As writing overtook oral tradition, and type accelerated distribution, people soon forgot what the world was like before books and newspapers. 

Today, we forget what the world was like before the Internet. As we find ourselves beyond the event horizon of another information revolution, writer Nicholas Carr laments that the Web has rewired our brains:

“Our growing dependence on the Web’s information stores may in fact be the product of a self-perpetuating, self-amplifying loop. As our use of the Web makes it harder for us to lock information into our biological memory, we’re forced to rely more and more on the Net’s capacious and easily searchable artificial memory, even if it makes us shallower thinkers.” -The Shallows

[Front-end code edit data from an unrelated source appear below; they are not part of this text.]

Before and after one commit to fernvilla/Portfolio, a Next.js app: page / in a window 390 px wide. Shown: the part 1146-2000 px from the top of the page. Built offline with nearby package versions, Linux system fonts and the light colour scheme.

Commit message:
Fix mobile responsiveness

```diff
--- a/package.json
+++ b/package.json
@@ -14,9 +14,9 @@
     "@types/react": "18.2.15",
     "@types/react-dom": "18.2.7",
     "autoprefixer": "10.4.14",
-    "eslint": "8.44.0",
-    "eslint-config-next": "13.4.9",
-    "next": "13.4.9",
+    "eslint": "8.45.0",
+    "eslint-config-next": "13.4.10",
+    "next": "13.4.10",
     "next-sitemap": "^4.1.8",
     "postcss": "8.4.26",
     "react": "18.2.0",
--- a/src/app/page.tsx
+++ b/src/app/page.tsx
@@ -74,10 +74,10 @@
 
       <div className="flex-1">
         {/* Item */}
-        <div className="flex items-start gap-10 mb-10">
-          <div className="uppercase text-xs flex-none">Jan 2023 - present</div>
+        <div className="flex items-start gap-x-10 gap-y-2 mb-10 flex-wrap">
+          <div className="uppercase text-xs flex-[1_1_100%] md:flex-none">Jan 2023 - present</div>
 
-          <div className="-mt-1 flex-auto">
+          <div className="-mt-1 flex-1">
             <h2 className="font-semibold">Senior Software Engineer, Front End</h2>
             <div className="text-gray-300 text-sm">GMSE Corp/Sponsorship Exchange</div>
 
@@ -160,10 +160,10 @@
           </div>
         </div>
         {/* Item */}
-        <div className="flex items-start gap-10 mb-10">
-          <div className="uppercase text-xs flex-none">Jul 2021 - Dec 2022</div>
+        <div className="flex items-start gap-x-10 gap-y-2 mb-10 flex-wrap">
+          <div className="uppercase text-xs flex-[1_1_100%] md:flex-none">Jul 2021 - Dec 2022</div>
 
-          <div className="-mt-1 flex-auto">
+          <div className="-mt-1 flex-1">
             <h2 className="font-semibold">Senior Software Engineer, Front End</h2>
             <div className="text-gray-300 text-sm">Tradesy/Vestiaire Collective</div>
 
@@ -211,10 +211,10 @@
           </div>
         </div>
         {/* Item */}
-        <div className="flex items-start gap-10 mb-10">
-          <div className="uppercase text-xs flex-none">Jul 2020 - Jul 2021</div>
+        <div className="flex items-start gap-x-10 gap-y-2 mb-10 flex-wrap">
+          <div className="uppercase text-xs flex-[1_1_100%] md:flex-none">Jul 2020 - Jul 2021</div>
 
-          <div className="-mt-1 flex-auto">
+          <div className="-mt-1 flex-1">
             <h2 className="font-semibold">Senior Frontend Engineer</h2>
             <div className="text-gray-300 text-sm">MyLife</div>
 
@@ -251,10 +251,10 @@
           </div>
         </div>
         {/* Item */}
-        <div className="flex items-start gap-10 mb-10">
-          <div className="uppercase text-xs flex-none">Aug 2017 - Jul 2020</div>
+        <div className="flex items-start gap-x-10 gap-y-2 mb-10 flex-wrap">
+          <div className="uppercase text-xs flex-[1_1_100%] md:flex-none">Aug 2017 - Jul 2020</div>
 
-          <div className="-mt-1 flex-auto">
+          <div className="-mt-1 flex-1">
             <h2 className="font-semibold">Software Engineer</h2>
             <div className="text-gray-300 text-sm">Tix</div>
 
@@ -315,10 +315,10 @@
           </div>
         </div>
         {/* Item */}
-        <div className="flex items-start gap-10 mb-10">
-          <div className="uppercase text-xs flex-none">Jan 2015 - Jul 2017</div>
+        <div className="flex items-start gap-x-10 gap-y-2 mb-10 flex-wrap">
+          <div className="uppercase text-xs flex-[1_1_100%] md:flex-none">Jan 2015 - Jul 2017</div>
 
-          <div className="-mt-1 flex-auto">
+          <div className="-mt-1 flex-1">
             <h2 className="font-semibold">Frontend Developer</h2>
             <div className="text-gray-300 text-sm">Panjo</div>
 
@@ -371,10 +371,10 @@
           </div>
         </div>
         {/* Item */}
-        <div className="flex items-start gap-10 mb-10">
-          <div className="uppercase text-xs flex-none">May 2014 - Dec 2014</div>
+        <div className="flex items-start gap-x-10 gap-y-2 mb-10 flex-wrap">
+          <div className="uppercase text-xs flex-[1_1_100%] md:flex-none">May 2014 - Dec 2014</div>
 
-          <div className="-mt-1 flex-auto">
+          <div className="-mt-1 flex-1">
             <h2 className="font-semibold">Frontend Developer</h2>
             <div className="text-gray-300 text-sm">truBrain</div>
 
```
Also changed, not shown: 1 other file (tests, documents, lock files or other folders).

It is this very reliance on outsourced memory which makes our relationship to data increasingly intimate and vital. By keeping the most critical bits of information that we need to remember and hope not to forget on hard drives or remote servers —and not in our heads— have we set ourselves up for a persistent condition of cultural amnesia, or worse, a Digital Dark Age when those systems fail?

At one time, all recorded knowledge in the western world—all history, science and literature— was stored in a single building. Our situation might seem less precarious. Distributed information networks were originally conceived by DARPA as disaster proof. A cultural cataclysm as total as the burning of Alexandria would seem unlikely, and yet the frightening fact is that much of our data is centralized, in physical storage systems, not securely backed up. Most web sites last for an average of 18 months. Our documents exist in proprietary formats that go obsolete, stored on disposable media designed for short-term use. In the long term, for individuals and societies alike, the steady erosion information through digital obsolescence could amount to incalculably greater losses.

Map at GDFB

(800 kg!)

Internet Archive announces plans to publish all TV news since 2009 on its servers: 350,00 broadcasts from 20 channels. 

“You have to see this service to believe it – and even then, you may not. The Internet Archive has harnessed today’s extraordinary advances in computing power and storage capacity to capture virtually every national U.S. television news program and allow users to find and view short streamed clips on any subject. This easily searchable and sortable database will be a fantastic resource for journalists, researchers, librarians and news junkies alike.”
– Andrew Heyward, former president, CBS News